For most people, the key obstacle to communicating better is the tendency to be verbose. We use several words when we need only one meaningful word. We end up sounding overly long-winded (a self-defining example). Long-winded, a word that has teeth, is memorably self-descriptive. It means verbose or overly wordy in getting to the point. Overly long-winded therefore means overly, overly wordy. Why take the emphasis off a great word like long-winded by adding a redundant word like overly?
Such annoyingly meaningless verbosity is covered really extensively and with overly long-winded and very redundant wordiness in earlier blog posts prior to this one. Or, just look at the tags for this post.
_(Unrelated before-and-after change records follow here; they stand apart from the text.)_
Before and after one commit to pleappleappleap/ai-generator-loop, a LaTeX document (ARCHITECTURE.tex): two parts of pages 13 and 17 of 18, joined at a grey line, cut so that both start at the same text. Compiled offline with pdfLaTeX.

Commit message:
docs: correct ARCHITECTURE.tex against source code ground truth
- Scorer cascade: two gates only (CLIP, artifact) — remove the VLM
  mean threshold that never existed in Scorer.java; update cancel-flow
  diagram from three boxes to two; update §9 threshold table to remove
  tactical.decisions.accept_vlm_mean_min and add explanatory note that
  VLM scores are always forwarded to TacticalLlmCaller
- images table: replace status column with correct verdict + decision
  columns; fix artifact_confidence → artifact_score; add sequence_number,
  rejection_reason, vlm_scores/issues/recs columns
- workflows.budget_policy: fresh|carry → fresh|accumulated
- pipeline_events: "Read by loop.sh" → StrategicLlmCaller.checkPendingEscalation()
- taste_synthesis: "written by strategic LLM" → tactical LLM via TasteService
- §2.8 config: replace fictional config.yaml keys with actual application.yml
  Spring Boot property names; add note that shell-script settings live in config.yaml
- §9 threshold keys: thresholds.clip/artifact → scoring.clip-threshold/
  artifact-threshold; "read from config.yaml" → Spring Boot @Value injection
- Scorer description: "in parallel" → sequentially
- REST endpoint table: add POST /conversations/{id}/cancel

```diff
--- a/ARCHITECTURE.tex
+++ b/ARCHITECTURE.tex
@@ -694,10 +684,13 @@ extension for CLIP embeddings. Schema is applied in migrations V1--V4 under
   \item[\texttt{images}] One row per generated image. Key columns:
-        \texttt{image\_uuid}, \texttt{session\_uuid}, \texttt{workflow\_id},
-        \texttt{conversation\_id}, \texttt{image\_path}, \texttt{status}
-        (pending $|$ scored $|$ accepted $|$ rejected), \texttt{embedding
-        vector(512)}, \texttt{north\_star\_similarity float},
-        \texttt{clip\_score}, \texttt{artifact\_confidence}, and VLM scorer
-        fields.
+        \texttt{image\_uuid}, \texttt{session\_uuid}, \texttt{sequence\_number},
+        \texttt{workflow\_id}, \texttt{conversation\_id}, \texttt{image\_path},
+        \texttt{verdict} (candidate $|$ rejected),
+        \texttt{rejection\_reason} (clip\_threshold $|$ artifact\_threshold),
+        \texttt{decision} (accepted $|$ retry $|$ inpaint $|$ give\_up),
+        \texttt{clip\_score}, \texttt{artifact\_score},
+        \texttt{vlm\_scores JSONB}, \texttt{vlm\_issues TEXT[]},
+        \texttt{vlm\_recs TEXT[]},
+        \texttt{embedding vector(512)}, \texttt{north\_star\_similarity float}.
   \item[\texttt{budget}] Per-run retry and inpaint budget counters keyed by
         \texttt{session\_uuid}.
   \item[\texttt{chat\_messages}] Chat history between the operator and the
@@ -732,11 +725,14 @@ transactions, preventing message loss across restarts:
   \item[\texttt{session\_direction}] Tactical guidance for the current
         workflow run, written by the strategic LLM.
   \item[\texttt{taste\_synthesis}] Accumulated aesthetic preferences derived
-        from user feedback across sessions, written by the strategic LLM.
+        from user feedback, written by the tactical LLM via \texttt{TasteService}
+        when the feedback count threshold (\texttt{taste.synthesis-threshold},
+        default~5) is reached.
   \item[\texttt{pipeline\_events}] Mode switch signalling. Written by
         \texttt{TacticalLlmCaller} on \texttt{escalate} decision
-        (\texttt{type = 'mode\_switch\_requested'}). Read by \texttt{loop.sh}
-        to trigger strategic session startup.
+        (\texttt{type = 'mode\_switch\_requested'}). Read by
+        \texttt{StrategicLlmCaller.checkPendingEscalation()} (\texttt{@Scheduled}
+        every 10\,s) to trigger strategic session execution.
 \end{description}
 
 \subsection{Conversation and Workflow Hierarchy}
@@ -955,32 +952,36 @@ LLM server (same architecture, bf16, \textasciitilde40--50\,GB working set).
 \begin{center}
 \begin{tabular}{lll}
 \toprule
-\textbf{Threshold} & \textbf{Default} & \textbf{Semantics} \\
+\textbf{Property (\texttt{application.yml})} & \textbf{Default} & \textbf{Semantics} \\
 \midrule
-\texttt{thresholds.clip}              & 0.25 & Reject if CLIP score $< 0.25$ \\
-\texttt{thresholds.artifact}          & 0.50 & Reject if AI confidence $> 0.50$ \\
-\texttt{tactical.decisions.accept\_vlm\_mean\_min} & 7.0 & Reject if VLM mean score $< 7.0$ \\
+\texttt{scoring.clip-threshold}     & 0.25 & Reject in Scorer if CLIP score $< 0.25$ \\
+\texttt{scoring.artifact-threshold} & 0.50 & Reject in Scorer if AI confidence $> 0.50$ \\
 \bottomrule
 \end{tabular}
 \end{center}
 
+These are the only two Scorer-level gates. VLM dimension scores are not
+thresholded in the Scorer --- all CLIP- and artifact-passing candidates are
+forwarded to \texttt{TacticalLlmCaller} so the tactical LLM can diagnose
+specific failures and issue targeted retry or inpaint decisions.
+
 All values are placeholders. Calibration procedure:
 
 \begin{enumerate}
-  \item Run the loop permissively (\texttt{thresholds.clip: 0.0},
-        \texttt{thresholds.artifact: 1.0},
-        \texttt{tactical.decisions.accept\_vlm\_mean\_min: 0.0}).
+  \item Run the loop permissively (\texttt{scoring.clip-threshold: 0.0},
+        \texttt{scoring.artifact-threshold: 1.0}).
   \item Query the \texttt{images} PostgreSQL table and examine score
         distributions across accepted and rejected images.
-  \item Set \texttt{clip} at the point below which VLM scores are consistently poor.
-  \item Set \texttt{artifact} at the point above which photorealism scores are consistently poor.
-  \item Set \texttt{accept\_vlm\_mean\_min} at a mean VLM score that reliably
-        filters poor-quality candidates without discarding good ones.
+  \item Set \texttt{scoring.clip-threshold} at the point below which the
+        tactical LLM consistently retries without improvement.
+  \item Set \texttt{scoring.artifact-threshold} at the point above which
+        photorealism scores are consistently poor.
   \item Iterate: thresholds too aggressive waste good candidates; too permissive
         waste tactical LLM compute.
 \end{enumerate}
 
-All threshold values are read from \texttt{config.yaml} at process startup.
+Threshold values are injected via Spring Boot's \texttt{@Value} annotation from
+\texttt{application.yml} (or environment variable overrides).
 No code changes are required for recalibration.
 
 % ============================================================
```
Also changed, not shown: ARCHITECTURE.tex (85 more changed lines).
Tags: bombastic, circumlocutory, diffuse, flowery, full of air, gabby, garrulous, long-winded, loquacious, magniloquent, palaverous, periphrastic, pleonasm, pleonastic, prolix, redundancy, redundant, repetitive, rhetorical, talkative, talky, tautological, tedious, tortuous, verbose, windy